For many black students, having a month to celebrate their cultures, foods, and histories is very important. It provides a time to acknowledge the history of people who have been oppressed for hundreds of years and the opportunity for their descendants to celebrate all the amazing aspects of being black. At CA, we have celebrated and had conversations about many issues regarding race, sexuality, gender, and much more. During February, however, we had five opportunities for announcements on various Monday and Thursday mornings, and during each of those announcements, there was nothing said regarding Black History Month.

No one from the administration went up to simply acknowledge that Black History Month had started, or explain why and how it began. Nothing. Several students felt as though they were being overlooked and forgotten by the administration.  

“I felt underappreciated, we did absolutely nothing for Black History Month. Since we already have such little representation in our student body and our faculty, it would’ve been nice to see the CA community acknowledge us, especially since it was our month, but that didn’t happen,” Tomilola Adegoke ’22 said. The C&E office’s theme for the year has been focused on self, identity, and exploration. So, to see something that makes up a huge part of so many self-identities, and exploration not being acknowledged is disappointing.

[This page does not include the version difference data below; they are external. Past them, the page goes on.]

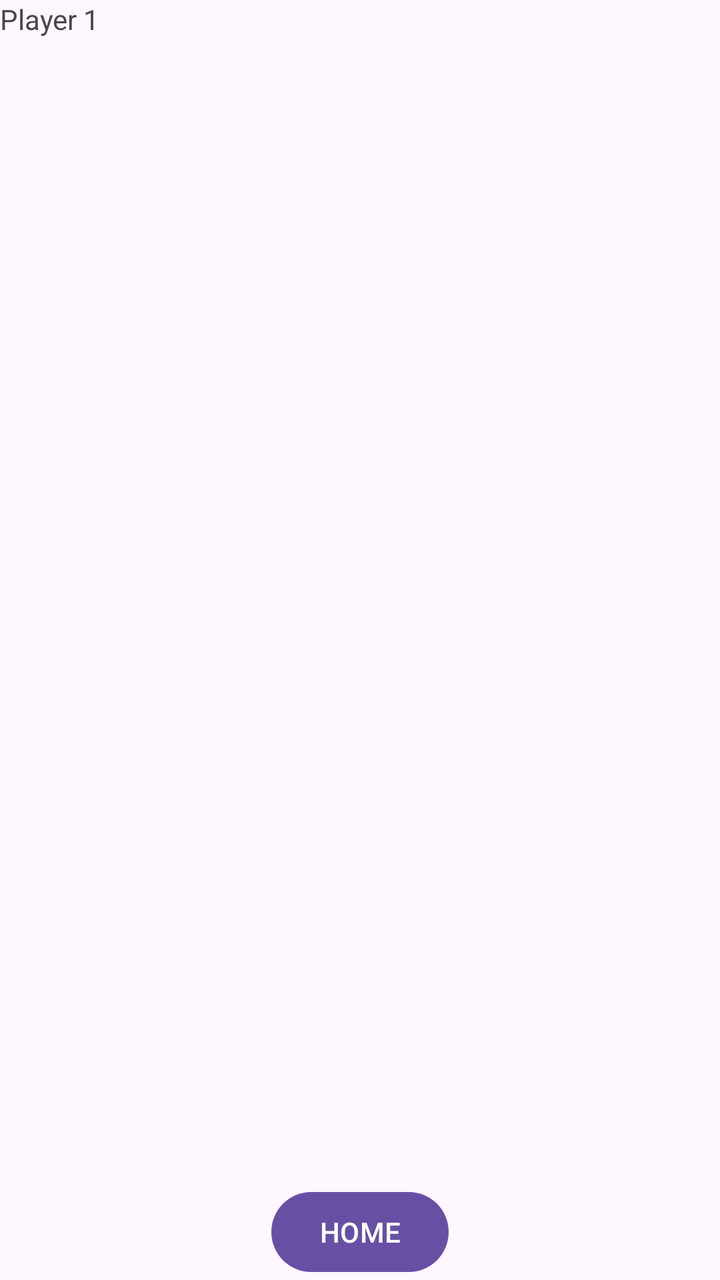
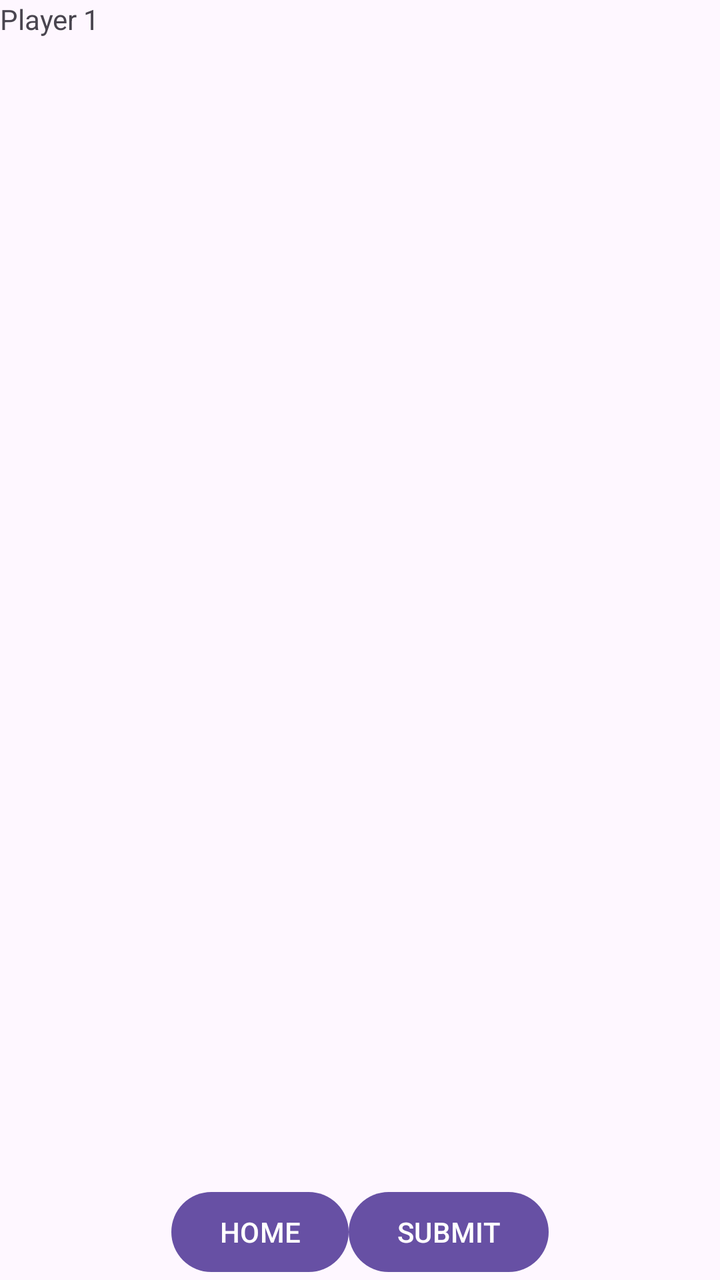

An Android layout rendered at two revisions. The XML below is the earlier revision; the diff shows what the commit changed to produce the second picture.
<!-- AndroidManifest.xml: application theme Theme.Oscarsthegrouchapp -->
<!-- res/layout/fragment_fill_ballot.xml -->
<?xml version="1.0" encoding="utf-8"?>
<androidx.constraintlayout.widget.ConstraintLayout
    xmlns:android="http://schemas.android.com/apk/res/android"
    xmlns:app="http://schemas.android.com/apk/res-auto"
    android:layout_width="match_parent"
    android:layout_height="match_parent">

    <TextView
        android:id="@+id/ballotsPlayerName"
        android:layout_width="match_parent"
        android:layout_height="wrap_content"
        android:text="Player 1"
        app:layout_constraintTop_toTopOf="parent"
        app:layout_constraintStart_toStartOf="parent"
        app:layout_constraintEnd_toEndOf="parent"
        />

    
    <androidx.recyclerview.widget.RecyclerView
        android:id="@+id/statusIndicator"
        android:layout_width="0dp"
        android:layout_height="48dp"
        android:padding="8dp"
        android:clipToPadding="false"
        app:layoutManager="androidx.recyclerview.widget.LinearLayoutManager"
        android:orientation="horizontal"
        app:layout_constraintTop_toBottomOf="@id/ballotsPlayerName"
        app:layout_constraintStart_toStartOf="parent"
        app:layout_constraintEnd_toEndOf="parent" />

    

    <FrameLayout
        android:layout_width="0dp"
        android:layout_height="0dp"
        app:layout_constraintTop_toBottomOf="@id/statusIndicator"
        app:layout_constraintBottom_toTopOf="@id/footer"
        app:layout_constraintStart_toStartOf="parent"
        app:layout_constraintEnd_toEndOf="parent"
        >
        
        <ProgressBar
            android:id="@+id/loadingView"
            android:layout_width="wrap_content"
            android:layout_height="wrap_content"
            android:layout_gravity="center" />

        
        <androidx.viewpager2.widget.ViewPager2
            android:id="@+id/viewPager"
            android:visibility="gone"
            android:layout_width="match_parent"
            android:layout_height="match_parent" />
    </FrameLayout>

    <LinearLayout
        android:id="@+id/footer"
        android:layout_width="match_parent"
        android:layout_height="wrap_content"
        app:layout_constraintBottom_toBottomOf="parent"
        app:layout_constraintStart_toStartOf="parent"
        app:layout_constraintEnd_toEndOf="parent"
        android:gravity="center"
        >
        <Button
            android:id="@+id/homeB"
            android:layout_width="wrap_content"
            android:layout_height="wrap_content"
            android:text="HOME"
            />

    </LinearLayout>

</androidx.constraintlayout.widget.ConstraintLayout>
<!-- resources referenced by this layout -->
<resources>
  <style name="Theme.Oscarsthegrouchapp" parent="Base.Theme.Oscarsthegrouchapp" />
  <style name="Base.Theme.Oscarsthegrouchapp" parent="Theme.Material3.DayNight.NoActionBar">
          
          
      </style>
</resources>

<!-- the commit's change to res/layout/fragment_fill_ballot.xml (unified diff, before → after) -->
@@ -69,6 +69,13 @@
             android:text="HOME"
             />
 
+        <Button
+            android:id="@+id/submitB"
+            android:layout_width="wrap_content"
+            android:layout_height="wrap_content"
+            android:text="SUBMIT"
+            />
+
     </LinearLayout>
 
 </androidx.constraintlayout.widget.ConstraintLayout>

“Black History Month at CA is a literal joke. Nothing is done, and I don’t remember it being acknowledged this year. To me, it feels like we’re being pushed to the side, especially because we get to see other cultures being celebrated at CA such as us having the Lunar New Year Vespers,” Brianna Girladez ’22 stated. 

We had a series of amazing workshops on Martin Luther King Jr. Day at CA, but there were some students who felt that the workshops should have been more central to the struggles of black folk. There is no doubt that everything that was discussed that day was important. However, these topics could be talked about on any other day. Many of the workshops on MLK Day highlighted topics that have been widely discussed at CA, but did not include black issues and struggles both at CA and in the world. 

There are many CA students that are open and willing to collaborate with the C&E office in order to plan something for the CA community to acknowledge Black History Month. Having something to celebrate Black History Month would have made black students at CA feel more recognized and celebrated. 

American Black History Month means a lot to many students in the CA community and seeing how it was not acknowledged let alone celebrated says a lot about what is deemed important enough for the school’s time and attention.